EXERCISE PROMPT: The answer must be every line from the entries below that contains "color".
==== EXERCISE DATA ====
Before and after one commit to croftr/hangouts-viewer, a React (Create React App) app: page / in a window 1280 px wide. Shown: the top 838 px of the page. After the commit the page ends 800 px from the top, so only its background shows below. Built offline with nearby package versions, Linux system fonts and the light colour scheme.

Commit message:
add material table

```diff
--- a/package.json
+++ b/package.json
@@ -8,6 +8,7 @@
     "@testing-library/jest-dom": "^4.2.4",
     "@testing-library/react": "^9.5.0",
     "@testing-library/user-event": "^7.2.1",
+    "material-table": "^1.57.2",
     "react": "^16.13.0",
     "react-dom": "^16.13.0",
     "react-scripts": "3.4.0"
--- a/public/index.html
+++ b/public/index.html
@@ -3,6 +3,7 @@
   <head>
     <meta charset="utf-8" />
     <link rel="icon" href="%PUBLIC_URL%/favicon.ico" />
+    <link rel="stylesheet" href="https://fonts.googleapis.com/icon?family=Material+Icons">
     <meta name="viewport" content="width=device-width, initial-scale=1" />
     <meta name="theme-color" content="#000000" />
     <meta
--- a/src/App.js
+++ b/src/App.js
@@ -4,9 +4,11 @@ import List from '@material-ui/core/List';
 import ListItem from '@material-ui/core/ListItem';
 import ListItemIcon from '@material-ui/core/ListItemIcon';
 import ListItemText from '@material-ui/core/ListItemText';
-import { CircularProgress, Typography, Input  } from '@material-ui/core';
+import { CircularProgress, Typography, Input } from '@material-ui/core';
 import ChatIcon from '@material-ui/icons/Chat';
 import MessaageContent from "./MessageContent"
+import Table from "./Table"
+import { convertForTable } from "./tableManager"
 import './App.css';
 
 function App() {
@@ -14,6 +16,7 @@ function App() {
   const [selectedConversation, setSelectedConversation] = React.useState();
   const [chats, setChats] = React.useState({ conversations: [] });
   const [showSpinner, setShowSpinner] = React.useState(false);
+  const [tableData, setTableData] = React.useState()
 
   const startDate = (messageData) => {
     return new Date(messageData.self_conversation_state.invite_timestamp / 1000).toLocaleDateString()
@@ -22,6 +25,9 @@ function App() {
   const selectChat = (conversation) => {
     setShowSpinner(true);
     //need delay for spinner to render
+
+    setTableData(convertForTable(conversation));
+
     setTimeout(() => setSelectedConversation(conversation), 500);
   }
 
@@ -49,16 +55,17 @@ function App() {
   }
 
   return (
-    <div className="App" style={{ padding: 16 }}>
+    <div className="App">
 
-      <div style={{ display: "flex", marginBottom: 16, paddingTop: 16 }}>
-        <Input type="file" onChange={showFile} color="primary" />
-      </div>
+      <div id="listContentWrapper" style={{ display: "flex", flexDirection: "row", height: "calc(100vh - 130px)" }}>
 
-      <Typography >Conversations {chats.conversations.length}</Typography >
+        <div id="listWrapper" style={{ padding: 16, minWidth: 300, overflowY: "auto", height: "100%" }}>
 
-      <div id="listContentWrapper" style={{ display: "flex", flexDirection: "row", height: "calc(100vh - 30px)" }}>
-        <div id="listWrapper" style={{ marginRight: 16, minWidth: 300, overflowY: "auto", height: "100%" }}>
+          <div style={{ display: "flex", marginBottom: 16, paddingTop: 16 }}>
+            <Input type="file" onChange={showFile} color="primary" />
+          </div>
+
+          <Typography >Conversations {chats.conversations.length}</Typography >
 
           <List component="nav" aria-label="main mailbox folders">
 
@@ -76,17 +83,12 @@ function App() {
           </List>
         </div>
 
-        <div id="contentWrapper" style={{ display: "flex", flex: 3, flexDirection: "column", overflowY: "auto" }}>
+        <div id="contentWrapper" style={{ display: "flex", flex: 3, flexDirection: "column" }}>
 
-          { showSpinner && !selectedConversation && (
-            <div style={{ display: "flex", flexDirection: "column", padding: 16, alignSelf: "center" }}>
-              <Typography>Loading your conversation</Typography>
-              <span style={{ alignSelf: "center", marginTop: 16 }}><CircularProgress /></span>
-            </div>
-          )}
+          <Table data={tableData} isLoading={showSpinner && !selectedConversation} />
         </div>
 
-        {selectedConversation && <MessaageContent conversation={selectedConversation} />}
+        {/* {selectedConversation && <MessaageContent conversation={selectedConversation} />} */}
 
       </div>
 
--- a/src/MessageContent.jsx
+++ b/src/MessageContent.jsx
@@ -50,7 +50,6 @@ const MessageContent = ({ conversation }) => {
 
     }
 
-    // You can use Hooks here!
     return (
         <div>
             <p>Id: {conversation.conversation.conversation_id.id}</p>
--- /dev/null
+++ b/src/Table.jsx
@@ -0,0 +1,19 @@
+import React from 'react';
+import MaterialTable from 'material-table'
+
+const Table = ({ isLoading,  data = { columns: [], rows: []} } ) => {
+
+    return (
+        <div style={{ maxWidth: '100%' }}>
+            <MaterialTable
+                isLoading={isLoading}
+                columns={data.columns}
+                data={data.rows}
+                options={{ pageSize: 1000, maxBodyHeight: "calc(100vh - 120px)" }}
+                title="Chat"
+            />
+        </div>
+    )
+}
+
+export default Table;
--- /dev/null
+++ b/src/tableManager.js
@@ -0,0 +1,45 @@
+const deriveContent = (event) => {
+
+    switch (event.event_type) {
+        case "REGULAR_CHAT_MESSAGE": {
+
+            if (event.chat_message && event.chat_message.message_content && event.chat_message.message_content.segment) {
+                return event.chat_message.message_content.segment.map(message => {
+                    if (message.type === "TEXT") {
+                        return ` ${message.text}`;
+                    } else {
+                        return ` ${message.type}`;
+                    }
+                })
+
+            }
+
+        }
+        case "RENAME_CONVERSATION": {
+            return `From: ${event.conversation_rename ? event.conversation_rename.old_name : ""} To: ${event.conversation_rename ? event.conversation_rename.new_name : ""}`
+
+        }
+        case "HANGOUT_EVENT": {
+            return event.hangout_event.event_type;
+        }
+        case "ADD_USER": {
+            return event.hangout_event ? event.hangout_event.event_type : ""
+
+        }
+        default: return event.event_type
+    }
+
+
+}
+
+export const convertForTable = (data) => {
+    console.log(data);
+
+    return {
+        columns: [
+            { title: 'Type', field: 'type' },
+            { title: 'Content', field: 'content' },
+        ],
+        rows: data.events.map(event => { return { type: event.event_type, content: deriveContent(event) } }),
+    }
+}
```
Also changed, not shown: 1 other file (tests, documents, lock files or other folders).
====
==== EXERCISE DATA ====
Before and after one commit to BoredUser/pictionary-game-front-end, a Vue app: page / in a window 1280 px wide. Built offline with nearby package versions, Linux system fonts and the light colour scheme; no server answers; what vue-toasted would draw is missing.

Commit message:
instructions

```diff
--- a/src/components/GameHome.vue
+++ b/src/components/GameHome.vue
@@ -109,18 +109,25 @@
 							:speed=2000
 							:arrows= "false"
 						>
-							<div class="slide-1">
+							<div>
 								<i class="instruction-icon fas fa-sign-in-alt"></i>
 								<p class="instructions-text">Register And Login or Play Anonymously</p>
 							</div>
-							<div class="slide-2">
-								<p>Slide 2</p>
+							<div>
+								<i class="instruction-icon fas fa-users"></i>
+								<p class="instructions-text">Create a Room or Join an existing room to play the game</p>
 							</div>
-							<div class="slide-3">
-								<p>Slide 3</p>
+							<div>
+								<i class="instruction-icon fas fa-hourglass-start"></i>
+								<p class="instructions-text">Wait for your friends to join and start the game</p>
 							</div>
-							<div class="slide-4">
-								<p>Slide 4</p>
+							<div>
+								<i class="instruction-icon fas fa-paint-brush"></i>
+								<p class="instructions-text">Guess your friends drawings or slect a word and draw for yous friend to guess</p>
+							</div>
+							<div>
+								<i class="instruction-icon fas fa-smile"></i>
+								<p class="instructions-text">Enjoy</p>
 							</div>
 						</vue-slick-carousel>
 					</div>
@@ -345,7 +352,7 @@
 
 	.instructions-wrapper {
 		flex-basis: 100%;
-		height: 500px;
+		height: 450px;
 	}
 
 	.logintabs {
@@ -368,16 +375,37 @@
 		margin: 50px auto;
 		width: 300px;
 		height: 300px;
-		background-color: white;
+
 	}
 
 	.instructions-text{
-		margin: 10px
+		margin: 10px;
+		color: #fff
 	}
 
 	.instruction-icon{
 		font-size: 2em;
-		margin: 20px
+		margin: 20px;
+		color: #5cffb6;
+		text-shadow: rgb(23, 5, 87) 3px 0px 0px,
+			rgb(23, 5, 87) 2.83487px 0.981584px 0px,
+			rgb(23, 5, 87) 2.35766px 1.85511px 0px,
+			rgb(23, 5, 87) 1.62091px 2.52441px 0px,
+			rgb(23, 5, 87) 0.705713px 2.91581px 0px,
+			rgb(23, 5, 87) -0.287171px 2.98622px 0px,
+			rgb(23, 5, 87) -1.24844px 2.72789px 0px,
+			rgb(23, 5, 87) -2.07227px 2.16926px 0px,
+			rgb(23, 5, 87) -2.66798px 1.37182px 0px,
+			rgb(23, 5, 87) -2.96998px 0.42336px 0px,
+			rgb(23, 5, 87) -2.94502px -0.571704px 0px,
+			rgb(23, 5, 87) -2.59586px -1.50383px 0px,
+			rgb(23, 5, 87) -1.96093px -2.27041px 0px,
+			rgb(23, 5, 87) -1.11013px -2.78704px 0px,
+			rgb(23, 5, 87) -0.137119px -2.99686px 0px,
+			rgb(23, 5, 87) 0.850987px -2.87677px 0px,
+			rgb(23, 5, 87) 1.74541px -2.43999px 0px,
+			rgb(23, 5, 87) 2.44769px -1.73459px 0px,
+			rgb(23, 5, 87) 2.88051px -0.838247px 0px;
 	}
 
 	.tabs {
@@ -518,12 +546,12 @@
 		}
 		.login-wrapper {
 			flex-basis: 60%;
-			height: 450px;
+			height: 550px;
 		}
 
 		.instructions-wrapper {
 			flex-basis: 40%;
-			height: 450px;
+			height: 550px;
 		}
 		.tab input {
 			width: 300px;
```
====
EXPECTED OUTPUT:
     <meta name="theme-color" content="#000000" />
-        <Input type="file" onChange={showFile} color="primary" />
+            <Input type="file" onChange={showFile} color="primary" />
-		background-color: white;
+		color: #fff
+		color: #5cffb6;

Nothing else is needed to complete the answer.